Neurology
Neurology
W.J. Strittmatter, A.M. Saunders, D. Schmechel, M. Pericak- Vance, J. Enghild, G.S. Salvesen, A.D. Roses, "Apolipoprotein E: high-avidity binding to a-amyloid and increased frequency of type 4 allele in late-onset familial Alzheimer's disease," Proceedings of the National Academy of Sciences, 90:1977-81, 1993. (Cited in 164 publications through December 1994) A.M. Saunders, W.J. Strittmatter, D. Schmechel, P.H. St. George-Hyslop, M. Pericak-Vance, S.H. Joo, B.L. Rosi, J.F. Gusella, D.R. Crappe

Technology

Today's Peptide Chemists Face A Dizzying Array Of Synthesizer Choices
Today's Peptide Chemists Face A Dizzying Array Of Synthesizer Choices
Times have certainly changed since the first automated peptide synthesizer hit the market in the mid-1980s. Early machines were capable of processing one peptide at a time, a major improvement over manually adding reagents, washing between reactions, and moving on to the next step. You just set up the synthesizer, and in the morning there was your peptide. Nowadays, the choices are growing, as more manufacturers offer instruments for large-scale preparation or for multiple, simultaneous prepara

New Products

New Products
New Products
The Columbus Toxicity Analyzer measures the impact of toxic substances on organic life by using bacteria cultures. It measures the rate of production of CO2 and O2 consumption, parameters that are directly related to the rate of growth of aerobic bacteria. Anaerobic bacteria also can be monitored using methane and CO2 sensors. Up to 80 different culture samples can be tested at the same time, on a continuous basis, with periodic printouts and graphic presentation of gas exchanges vs. time in th

Profession

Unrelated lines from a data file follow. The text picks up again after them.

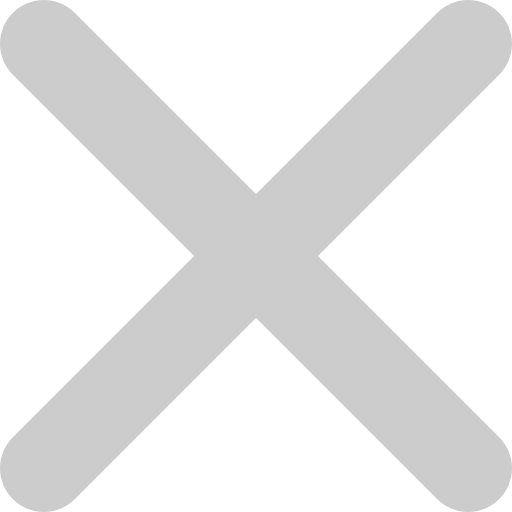
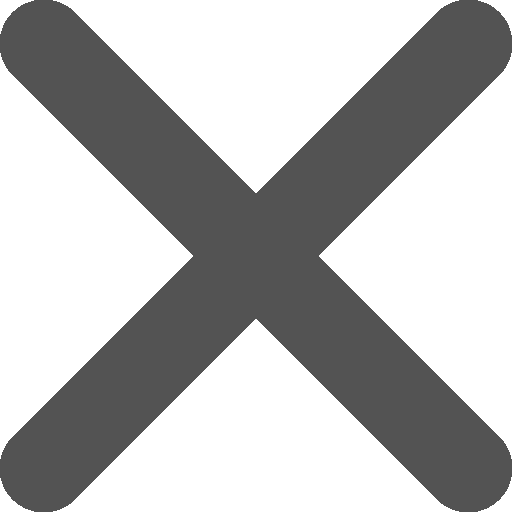
Delete email button

diff --git a/templates/index.html b/templates/index.html
@@ -547,7 +547,7 @@
             newNode.appendChild(newNodeChild);
             newNodeChild = document.createElement('img');
             newNodeChild.className = 'delete_email_icon'
-            newNodeChild.src = '/static/images/X-dark.png';
+            newNodeChild.src = '/static/images/X.png';
             newNode.appendChild(newNodeChild);
             document.getElementById('email_to_list').insertBefore(newNode, document.getElementById('email_to_input_span'));
             document.getElementById('email_to_input').value = '';
@@ -561,7 +561,7 @@
             newNode.appendChild(newNodeChild);
             newNodeChild = document.createElement('img');
             newNodeChild.className = 'delete_email_icon'
-            newNodeChild.src = '/static/images/X-dark.png';
+            newNodeChild.src = '/static/images/X.png';
             newNode.appendChild(newNodeChild);
             document.getElementById('email_to_list').insertBefore(newNode, document.getElementById('email_to_input_span'));
             document.getElementById('email_to_input').value = '';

Career-Building Sites On The Internet: Hunting For Jobs Electronically
Career-Building Sites On The Internet: Hunting For Jobs Electronically
With no signs that the continuing scarcity of scientific jobs will ease any time soon, job hunters are being challenged to take more creative approaches to identifying open positions. The explosive growth of the Internet is providing a new, highly efficient medium for the dissemination of information on scientific employment. Electronic replies to job ads, too, can give a job seeker a quick-response advantage over his or her competition. There are dozens of different places to look for job ads
People: Noted Tropical Rainforest Advocates Receive 1994 Tyler Prize For Environmental Achievement, Two California Scientists Will Share Israel's Wolf Prize In Chemistry
People: Noted Tropical Rainforest Advocates Receive 1994 Tyler Prize For Environmental Achievement, Two California Scientists Will Share Israel's Wolf Prize In Chemistry
Date:January 23, 1995, pp.24 Arturo Gomez-Pompa, a professor of botany and plant sciences at the University of California, Riverside, and Peter Raven, director of the Missouri Botanical Garden in St. Louis, have been honored as corecipients of the 1994 Tyler Prize for Environmental Achievement. They divided a cash award of $150,000 and each received a gold medallion at ceremonies in Los Angeles on December 2. "Considering the list of distinguished recipients, it is a very great honor to ha